Top of Task data
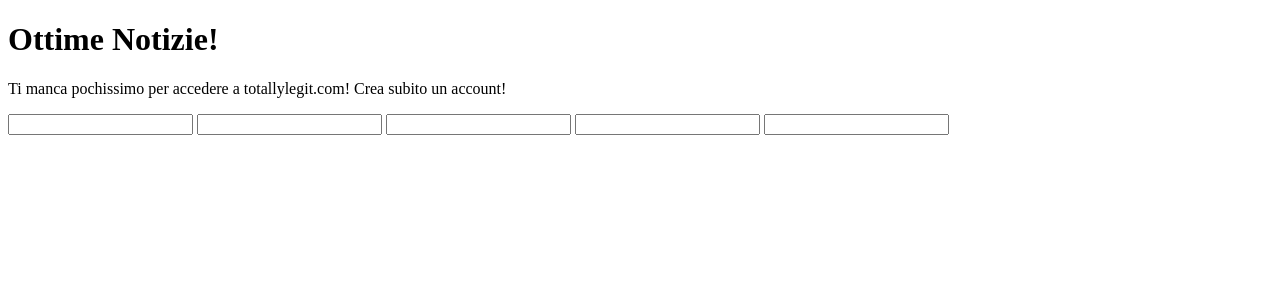
Repository: inkeaton/samarkanda
Page: Codice/Unige/Anno 3/SAW/es2/form.html
The author's editor kept a copy of each file at every save. The page is drawn from the files as they stood at one save, then again after the next save.
The browser window is 1280 px wide. The pictures show the whole page.

Above is the page before, as saved 2023-10-01 15:06:33.

After the next save:
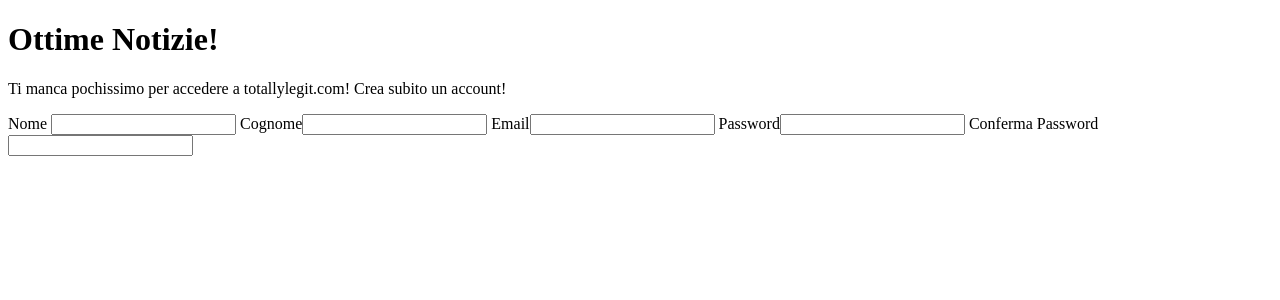
Saved 44 s later.
--- a/Codice/Unige/Anno 3/SAW/es2/form.html
+++ b/Codice/Unige/Anno 3/SAW/es2/form.html
@@ -12,15 +12,15 @@
         </header>
 
         <form>
-            <input type="text" id="firstname" name="firstname">
+            Nome <input type="text" id="firstname" name="firstname">
 
-            <input type="text" id="lastname" name="lastname">
+            Cognome<input type="text" id="lastname" name="lastname">
 
-            <input type="email" id="email" name="email">
+            Email<input type="email" id="email" name="email">
 
-            <input type="password" id="pass" name="pass">
+            Password<input type="password" id="pass" name="pass">
 
-            <input type="password" id="confirm" name="confirm">
+            Conferma Password<input type="password" id="confirm" name="confirm">
         </form>
     </body>
 </html>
Bottom of Task data
In the records, find every line that has the string "Anno" and copy it.

Page: Codice/Unige/Anno 3/SAW/es2/form.html
--- a/Codice/Unige/Anno 3/SAW/es2/form.html
+++ b/Codice/Unige/Anno 3/SAW/es2/form.html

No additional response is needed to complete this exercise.